Theres a scene from the early ’00s Fox sitcom Undeclared in which the inept wildcard character Marshall Nesbitt announces his rock star aspirations by performing for the first time at his universitys talent show. Inspired by his favorite musician, Beck Hansen, he marches onstage and throws down a bafflingly silly solo set laced with robotic chants of vague social commentary and corny sci-fi allusions, including the lyric, I am the music man/ funk is my energy/ music is the product of/ my factory. The stunned audience applauds politely, and thats the end of that subplot.
On their sophomore LP, Funky was the State of Affairs, Andrew Savage and Jason Kelly, also known as Denton, TX duo Fergus & Geronimo, also deliver music that celebrates all things funk and sci-fi robotic chanting included. Of course, the band’s latest album can’t be described via a 30-second clip from a decade-old, quickly cancelled comedy series. But Funky does respond in its own way to the question that Undeclared scene implicitly asks: why cant music thats silly be serious too, especially if danceable rock music is the lone goal? On Funky, Savage and Kelly do a respectable job arguing this, even if theyre not entirely convincing in the end.
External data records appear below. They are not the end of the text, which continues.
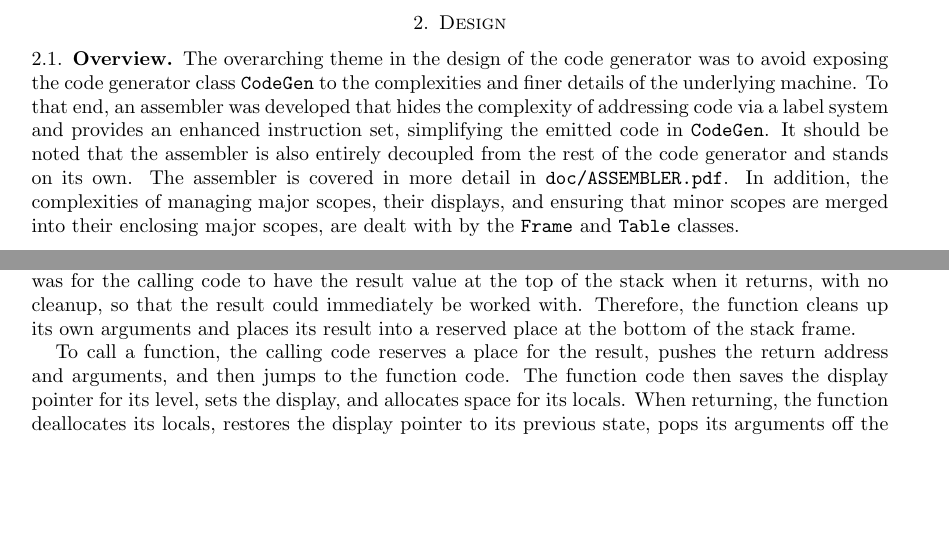
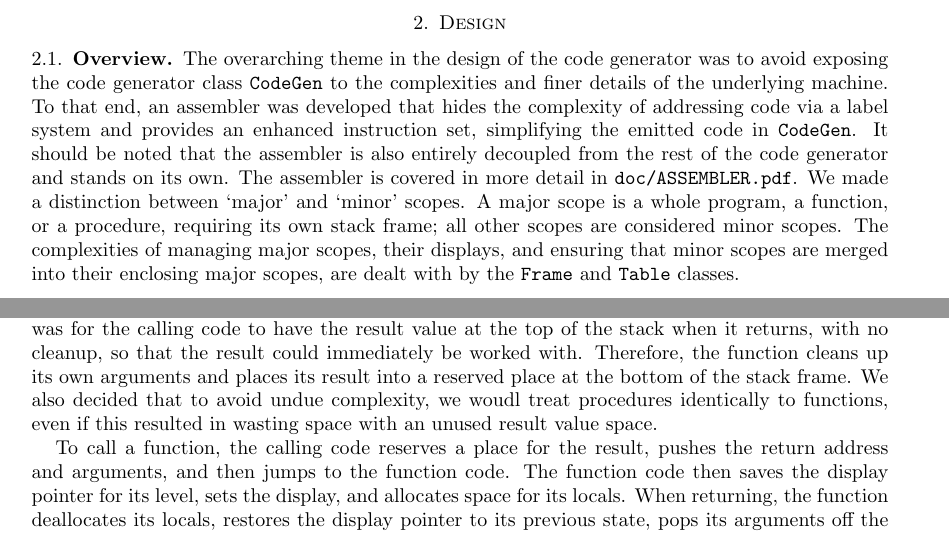
Before and after one commit to d-b/CSC488, a LaTeX paper (A5/doc/CODEGEN.tex): two parts of pages 2 and 3 of 3, joined at a grey line, cut so that both start at the same text, the shorter picture padded with empty space. Compiled offline with pdfLaTeX.

Commit message:
Clarified what a major and minor scope is, and how we treated procedures.

```diff
--- a/A5/doc/CODEGEN.tex
+++ b/A5/doc/CODEGEN.tex
@@ -89,9 +89,11 @@ class \texttt{CodeGen} to the complexities and finer details of the underlying m
 end, an assembler was developed that hides the complexity of addressing code via a label system and
 provides an enhanced instruction set, simplifying the emitted code in \texttt{CodeGen}. It should be
 noted that the assembler is also entirely decoupled from the rest of the code generator and stands
-on its own. The assembler is covered in more detail in \texttt{doc/ASSEMBLER.pdf}. In addition, the
-complexities of managing major scopes, their displays, and ensuring that minor scopes are merged
-into their enclosing major scopes, are dealt with by the \texttt{Frame} and \texttt{Table} classes.
+on its own. The assembler is covered in more detail in \texttt{doc/ASSEMBLER.pdf}. We made a distinction
+between `major' and `minor' scopes. A major scope is a whole program, a function, or a procedure,
+requiring its own stack frame; all other scopes are considered minor scopes. The complexities of
+managing major scopes, their displays, and ensuring that minor scopes are merged into their enclosing
+major scopes, are dealt with by the \texttt{Frame} and \texttt{Table} classes.
 
 \subsection{Coalescing minor scopes}
 One of the more involved parts of developing the code generator was to ensure that minor scopes were
@@ -145,7 +147,9 @@ A key issue that we debated at length was the method by which function and proce
 implemented. We decided that the most important thing in functions was for the calling code  to have
 the result value at the top of the stack when it returns, with no cleanup, so that the result could
 immediately be worked with. Therefore, the function cleans up its own arguments and places its
-result into a reserved place at the bottom of the stack frame.
+result into a reserved place at the bottom of the stack frame. We also decided that to avoid undue
+complexity, we woudl treat procedures identically to functions, even if this resulted in wasting
+space with an unused result value space.
 
 To call a function, the calling code reserves a place for the result, pushes the return address and
 arguments, and then jumps to the function code. The function code then saves the display pointer for
```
Funky is a loosely conceptual album having to do with Earth and humans from an aliens point of view, or something like that. (I cant get enough of these damn Earthling women/ the smiles and the laughter and vibes that theyre givin, goes one typical lyric from Earthling Women). Its fun, playful, relentlessly irreverent, and sometimes unlistenable. Fans of the B-52s aggressively absurd tendencies or Pavements intermingling of adept guitar melodies with casual rough drafts should find something to enjoy here, though probably not enough to keep coming back.
At their best, Fergus & Geronimo nail the upbeat dance rock they strive for, but always with one foot firmly planted in cheeky territory. Theres not even a blemish on a few of these tracks, including the irresistible funk rock title track, which rightfully concludes the album. Still, unblemished doesnt necessarily equal impressive. When a band refuses to completely expose itself to scrutiny, you’ll often get an album like Funky: one that knows how to dance but doesnt have the legs to stand up long.
Essential Tracks: Funky Was the State of Affairs, Drones